According to the scientists, the cassava varieties — Namikonga and Albert — which are genetically related through a West African cassava variety TME117 are preferred by farmers in Tanzania and have been cultivated in disease hot spots within the country for decades.
Cassava brown streak disease (CBSD) and cassava mosaic disease (CMD) devastate cassava production in Africa. Severe CBSD infections may cause yield losses of between 70 and 100 per cent and for CMD, the yield loss could be to 95 per cent, according to the International Institute of Tropical Agriculture (IITA).
“The identification of DNA markers that associate with the resistance to the most important cassava diseases establishes a base for marker-assisted breeding.”
CMD is spread throughout Africa, while CBSD previously known to be a low altitude disease confined to the East African coastal lowlands has been reported in some mid to high altitude areas along Lake Victoria and Central African region. Further spread towards West Africa is predicted.
“The identification of DNA markers that associate with the resistance to the most important cassava diseases establishes a base for marker-assisted breeding,” says Morag Ferguson, a co-author of the study published in the journal Theoretical and Applied Genetics on 13 July.
“The use of markers in breeding increases the efficiency and accuracy of breeding. It allows accurate selection of offspring from a cross with the desired combination of genes for dual CBSD/CMD resistance,” adds Ferguson, a molecular breeder at the IITA, Kenya.

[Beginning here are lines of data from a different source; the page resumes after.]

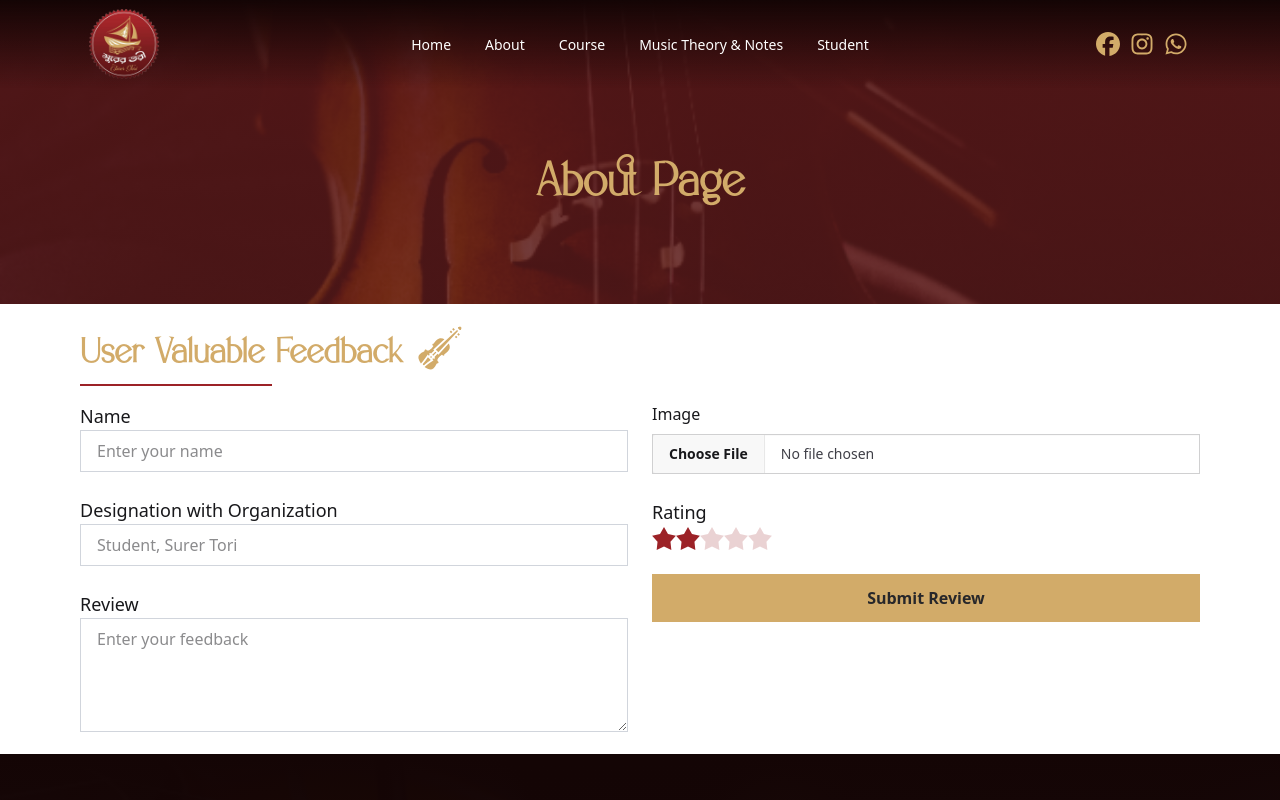
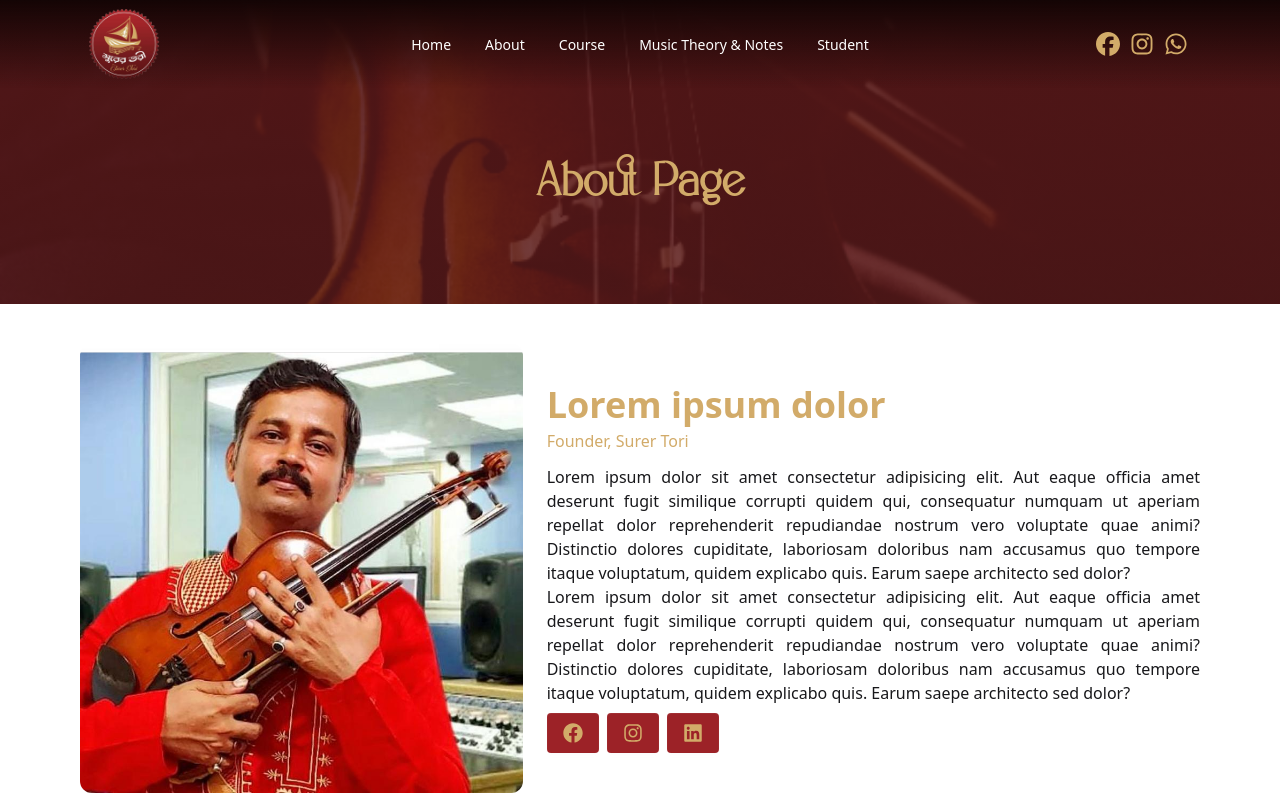
Before and after one commit to merazzak20/surer-tori-client, a React (Vite) app: page /about in a window 1280 px wide. Shown: the top 800 px of the page. Built offline with nearby package versions, Linux system fonts and the light colour scheme; no server answers.

Commit message:
create founder section

```diff
--- a/src/components/Course.jsx
+++ b/src/components/Course.jsx
@@ -1,7 +1,6 @@
 import { useEffect, useState } from "react";
 import SectionTitle from "./shared/SectionTitle";
 import Container from "./shared/Container";
-import { FaChalkboardTeacher } from "react-icons/fa";
 import { PiChalkboardTeacherBold } from "react-icons/pi";
 
 const Course = () => {
--- a/src/index.css
+++ b/src/index.css
@@ -64,7 +64,7 @@ html {
   position: relative;
   width: 50%;
   height: 2px;
-  background: #9c2227;
+  background: #d2ab69;
   float: left;
 }
 
--- /dev/null
+++ b/src/pages/About/AboutComponents/Founder.jsx
@@ -0,0 +1,81 @@
+import Container from "../../../components/shared/Container";
+import me from "../../../assets/me.jpg";
+import { FaFacebook, FaInstagram, FaLinkedin } from "react-icons/fa";
+
+const Founder = () => {
+  return (
+    <div className="my-10">
+      <Container>
+        <div className="flex justify-between items-center gap-6">
+          {/* left */}
+          <div className="left-side max-w-5/12">
+            <div className="w-full max-h-[70vh] rounded-xl overflow-hidden">
+              <img
+                className="w-full h-full object-contain"
+                src={me}
+                alt="Founder"
+              />
+            </div>
+          </div>
+
+          {/* right */}
+          <div className="right-side max-w-7/12 text-left">
+            <div className="space-y-1 mb-3">
+              <h2 className="text-4xl font-bold text-[#D2AB69]">
+                Lorem ipsum dolor
+              </h2>
+              <h4 className="text-base font-medium text-[#D2AB69]">
+                Founder, Surer Tori
+              </h4>
+            </div>
+            <div className="info">
+              <p className="text-justify">
+                Lorem ipsum dolor sit amet consectetur adipisicing elit. Aut
+                eaque officia amet deserunt fugit similique corrupti quidem qui,
+                consequatur numquam ut aperiam repellat dolor reprehenderit
+                repudiandae nostrum vero voluptate quae animi? Distinctio
+                dolores cupiditate, laboriosam doloribus nam accusamus quo
+                tempore itaque voluptatum, quidem explicabo quis. Earum saepe
+                architecto sed dolor?
+              </p>
+              <p className="text-justify">
+                Lorem ipsum dolor sit amet consectetur adipisicing elit. Aut
+                eaque officia amet deserunt fugit similique corrupti quidem qui,
+                consequatur numquam ut aperiam repellat dolor reprehenderit
+                repudiandae nostrum vero voluptate quae animi? Distinctio
+                dolores cupiditate, laboriosam doloribus nam accusamus quo
+                tempore itaque voluptatum, quidem explicabo quis. Earum saepe
+                architecto sed dolor?
+              </p>
+            </div>
+            <div className=" space-x-2 mt-2">
+              <a
+                href=""
+                target="_blank"
+                className="btn bg-[#9C2227] border-none"
+              >
+                <FaFacebook className="text-xl text-[#D2AB69]"></FaFacebook>
+              </a>
+              <a
+                href=""
+                target="_blank"
+                className="btn bg-[#9C2227] border-none"
+              >
+                <FaInstagram className="text-xl text-[#D2AB69]"></FaInstagram>
+              </a>
+              <a
+                href=""
+                target="_blank"
+                className="btn bg-[#9C2227] border-none"
+              >
+                <FaLinkedin className="text-xl text-[#D2AB69]"></FaLinkedin>
+              </a>
+            </div>
+          </div>
+        </div>
+      </Container>
+    </div>
+  );
+};
+
+export default Founder;
--- a/src/pages/About/AboutComponents/UserFeedbackForm.jsx
+++ b/src/pages/About/AboutComponents/UserFeedbackForm.jsx
@@ -45,7 +45,7 @@ const UserFeedbackForm = () => {
     }
   };
   return (
-    <div>
+    <div className="my-4">
       <Container>
         <SectionTitle head={"User Valuable Feedback"}></SectionTitle>
         <div className="my-4">
--- a/src/pages/About/AboutPage.jsx
+++ b/src/pages/About/AboutPage.jsx
@@ -1,5 +1,6 @@
 import UserFeedbackForm from "../About/AboutComponents/UserFeedbackForm";
 import about from "../../assets/left-about.jpg";
+import Founder from "./AboutComponents/Founder";
 const AboutPage = () => {
   return (
     <div className="">
@@ -17,6 +18,7 @@ const AboutPage = () => {
           About Page
         </h1>
       </div>
+      <Founder></Founder>
       <UserFeedbackForm></UserFeedbackForm>
     </div>
   );
```
Also changed, not shown: src/assets/me.jpg (added).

The scientists from Kenya, South Africa, Tanzania and the United States crossed the two local cassava varieties — CBSD-resistant Namikonga and CMB-resistant Albert — through hand pollination, resulting in offspring that have genetic markers resistant to the two deadly diseases. Whereas Namikonga is vulnerable to CMB, Albert is susceptible to CBSD.
Ferguson explains that the team planted the offspring during the 2013 and 2014 seasons in two areas of Tanzania known to be disease hotspots, and assessed their potential in being resistant to CBSD and CMB.
In a related study published last month (29 August), a team of scientists including Ferguson found that the Namikonga variety has genes that limit the multiplication of the virus that causes CBSD, thus reducing disease progression.
According to the latest study in Research Reports, the findings offer opportunities to conduct research with the “ultimate aim of developing robust biomarkers for cassava breeders to develop durable resistance to CBSD”.
Ferguson tells SciDev.Net that the identified markers for the two diseases could boost breeding in cassava-growing countries such as Nigeria, which is the world’s largest producer. Commenting on the earlier study, Harriet Muyinza, a senior research officer at the National Agricultural Research Organisation, Uganda, tells SciDev.Net, “This is good news. These genes can also be shared across the region to improve local cassava breeds.
“This can be improved with other characteristics such as yield, taste and resistance to other biological stress factors.”
This piece was produced by SciDev.Net’s Sub-Saharan Africa English desk.